[User interface change data]
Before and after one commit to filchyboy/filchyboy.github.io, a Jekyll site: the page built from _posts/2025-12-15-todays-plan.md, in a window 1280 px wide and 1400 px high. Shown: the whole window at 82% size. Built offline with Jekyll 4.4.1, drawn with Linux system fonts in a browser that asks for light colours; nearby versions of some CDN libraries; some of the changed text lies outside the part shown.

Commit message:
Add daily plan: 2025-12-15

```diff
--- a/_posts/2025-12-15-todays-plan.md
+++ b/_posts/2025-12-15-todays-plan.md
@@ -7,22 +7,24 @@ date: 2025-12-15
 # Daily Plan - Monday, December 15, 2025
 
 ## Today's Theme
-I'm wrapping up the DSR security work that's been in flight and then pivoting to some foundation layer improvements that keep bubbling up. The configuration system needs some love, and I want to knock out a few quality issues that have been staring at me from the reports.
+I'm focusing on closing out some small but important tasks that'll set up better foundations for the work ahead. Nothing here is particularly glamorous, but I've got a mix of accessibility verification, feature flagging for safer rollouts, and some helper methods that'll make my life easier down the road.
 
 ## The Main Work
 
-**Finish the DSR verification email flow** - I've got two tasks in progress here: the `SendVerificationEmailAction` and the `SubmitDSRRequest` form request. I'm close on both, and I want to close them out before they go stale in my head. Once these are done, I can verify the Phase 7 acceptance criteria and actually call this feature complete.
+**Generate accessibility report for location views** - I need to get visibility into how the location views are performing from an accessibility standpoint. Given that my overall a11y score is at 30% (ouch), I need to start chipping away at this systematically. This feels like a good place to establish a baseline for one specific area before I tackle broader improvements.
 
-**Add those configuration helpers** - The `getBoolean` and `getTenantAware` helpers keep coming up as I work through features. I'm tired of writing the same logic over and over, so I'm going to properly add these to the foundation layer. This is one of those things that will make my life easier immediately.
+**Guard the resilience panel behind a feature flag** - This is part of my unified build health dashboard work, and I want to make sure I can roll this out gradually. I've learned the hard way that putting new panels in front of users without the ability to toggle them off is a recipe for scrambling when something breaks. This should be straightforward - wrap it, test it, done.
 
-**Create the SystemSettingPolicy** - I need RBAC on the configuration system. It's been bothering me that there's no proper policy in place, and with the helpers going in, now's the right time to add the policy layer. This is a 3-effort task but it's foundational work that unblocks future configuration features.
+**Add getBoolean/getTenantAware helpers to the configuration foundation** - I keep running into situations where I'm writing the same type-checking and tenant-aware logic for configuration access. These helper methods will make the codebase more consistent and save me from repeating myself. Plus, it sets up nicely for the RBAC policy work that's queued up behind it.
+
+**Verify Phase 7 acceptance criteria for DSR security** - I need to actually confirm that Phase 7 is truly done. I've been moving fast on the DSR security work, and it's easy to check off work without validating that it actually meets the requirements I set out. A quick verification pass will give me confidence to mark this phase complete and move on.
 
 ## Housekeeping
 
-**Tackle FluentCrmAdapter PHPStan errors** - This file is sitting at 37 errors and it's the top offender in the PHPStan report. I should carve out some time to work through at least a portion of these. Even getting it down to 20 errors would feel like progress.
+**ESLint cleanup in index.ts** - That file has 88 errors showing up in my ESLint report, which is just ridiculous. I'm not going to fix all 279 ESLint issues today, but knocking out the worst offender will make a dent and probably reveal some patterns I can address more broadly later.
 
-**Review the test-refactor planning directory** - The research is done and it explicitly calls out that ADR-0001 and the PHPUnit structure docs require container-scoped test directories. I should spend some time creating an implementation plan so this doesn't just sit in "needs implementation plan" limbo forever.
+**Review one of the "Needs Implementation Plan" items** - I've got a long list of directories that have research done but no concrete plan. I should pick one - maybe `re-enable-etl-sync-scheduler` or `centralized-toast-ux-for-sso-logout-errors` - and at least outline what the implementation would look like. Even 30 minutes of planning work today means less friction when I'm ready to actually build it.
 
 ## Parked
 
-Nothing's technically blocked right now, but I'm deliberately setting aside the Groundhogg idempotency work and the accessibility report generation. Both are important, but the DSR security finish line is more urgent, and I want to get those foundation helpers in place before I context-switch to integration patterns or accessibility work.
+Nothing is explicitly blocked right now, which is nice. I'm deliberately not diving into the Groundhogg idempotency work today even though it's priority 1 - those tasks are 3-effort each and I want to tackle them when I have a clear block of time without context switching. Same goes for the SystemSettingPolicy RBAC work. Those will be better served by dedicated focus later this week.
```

#### About this exercise:
Start to finish, restate the records above word for word.

#### Answer space:
Before and after one commit to filchyboy/filchyboy.github.io, a Jekyll site: the page built from _posts/2025-12-15-todays-plan.md, in a window 1280 px wide and 1400 px high. Shown: the whole window at 82% size. Built offline with Jekyll 4.4.1, drawn with Linux system fonts in a browser that asks for light colours; nearby versions of some CDN libraries; some of the changed text lies outside the part shown.

Commit message:
Add daily plan: 2025-12-15

```diff
--- a/_posts/2025-12-15-todays-plan.md
+++ b/_posts/2025-12-15-todays-plan.md
@@ -7,22 +7,24 @@ date: 2025-12-15
 # Daily Plan - Monday, December 15, 2025
 
 ## Today's Theme
-I'm wrapping up the DSR security work that's been in flight and then pivoting to some foundation layer improvements that keep bubbling up. The configuration system needs some love, and I want to knock out a few quality issues that have been staring at me from the reports.
+I'm focusing on closing out some small but important tasks that'll set up better foundations for the work ahead. Nothing here is particularly glamorous, but I've got a mix of accessibility verification, feature flagging for safer rollouts, and some helper methods that'll make my life easier down the road.
 
 ## The Main Work
 
-**Finish the DSR verification email flow** - I've got two tasks in progress here: the `SendVerificationEmailAction` and the `SubmitDSRRequest` form request. I'm close on both, and I want to close them out before they go stale in my head. Once these are done, I can verify the Phase 7 acceptance criteria and actually call this feature complete.
+**Generate accessibility report for location views** - I need to get visibility into how the location views are performing from an accessibility standpoint. Given that my overall a11y score is at 30% (ouch), I need to start chipping away at this systematically. This feels like a good place to establish a baseline for one specific area before I tackle broader improvements.
 
-**Add those configuration helpers** - The `getBoolean` and `getTenantAware` helpers keep coming up as I work through features. I'm tired of writing the same logic over and over, so I'm going to properly add these to the foundation layer. This is one of those things that will make my life easier immediately.
+**Guard the resilience panel behind a feature flag** - This is part of my unified build health dashboard work, and I want to make sure I can roll this out gradually. I've learned the hard way that putting new panels in front of users without the ability to toggle them off is a recipe for scrambling when something breaks. This should be straightforward - wrap it, test it, done.
 
-**Create the SystemSettingPolicy** - I need RBAC on the configuration system. It's been bothering me that there's no proper policy in place, and with the helpers going in, now's the right time to add the policy layer. This is a 3-effort task but it's foundational work that unblocks future configuration features.
+**Add getBoolean/getTenantAware helpers to the configuration foundation** - I keep running into situations where I'm writing the same type-checking and tenant-aware logic for configuration access. These helper methods will make the codebase more consistent and save me from repeating myself. Plus, it sets up nicely for the RBAC policy work that's queued up behind it.
+
+**Verify Phase 7 acceptance criteria for DSR security** - I need to actually confirm that Phase 7 is truly done. I've been moving fast on the DSR security work, and it's easy to check off work without validating that it actually meets the requirements I set out. A quick verification pass will give me confidence to mark this phase complete and move on.
 
 ## Housekeeping
 
-**Tackle FluentCrmAdapter PHPStan errors** - This file is sitting at 37 errors and it's the top offender in the PHPStan report. I should carve out some time to work through at least a portion of these. Even getting it down to 20 errors would feel like progress.
+**ESLint cleanup in index.ts** - That file has 88 errors showing up in my ESLint report, which is just ridiculous. I'm not going to fix all 279 ESLint issues today, but knocking out the worst offender will make a dent and probably reveal some patterns I can address more broadly later.
 
-**Review the test-refactor planning directory** - The research is done and it explicitly calls out that ADR-0001 and the PHPUnit structure docs require container-scoped test directories. I should spend some time creating an implementation plan so this doesn't just sit in "needs implementation plan" limbo forever.
+**Review one of the "Needs Implementation Plan" items** - I've got a long list of directories that have research done but no concrete plan. I should pick one - maybe `re-enable-etl-sync-scheduler` or `centralized-toast-ux-for-sso-logout-errors` - and at least outline what the implementation would look like. Even 30 minutes of planning work today means less friction when I'm ready to actually build it.
 
 ## Parked
 
-Nothing's technically blocked right now, but I'm deliberately setting aside the Groundhogg idempotency work and the accessibility report generation. Both are important, but the DSR security finish line is more urgent, and I want to get those foundation helpers in place before I context-switch to integration patterns or accessibility work.
+Nothing is explicitly blocked right now, which is nice. I'm deliberately not diving into the Groundhogg idempotency work today even though it's priority 1 - those tasks are 3-effort each and I want to tackle them when I have a clear block of time without context switching. Same goes for the SystemSettingPolicy RBAC work. Those will be better served by dedicated focus later this week.
```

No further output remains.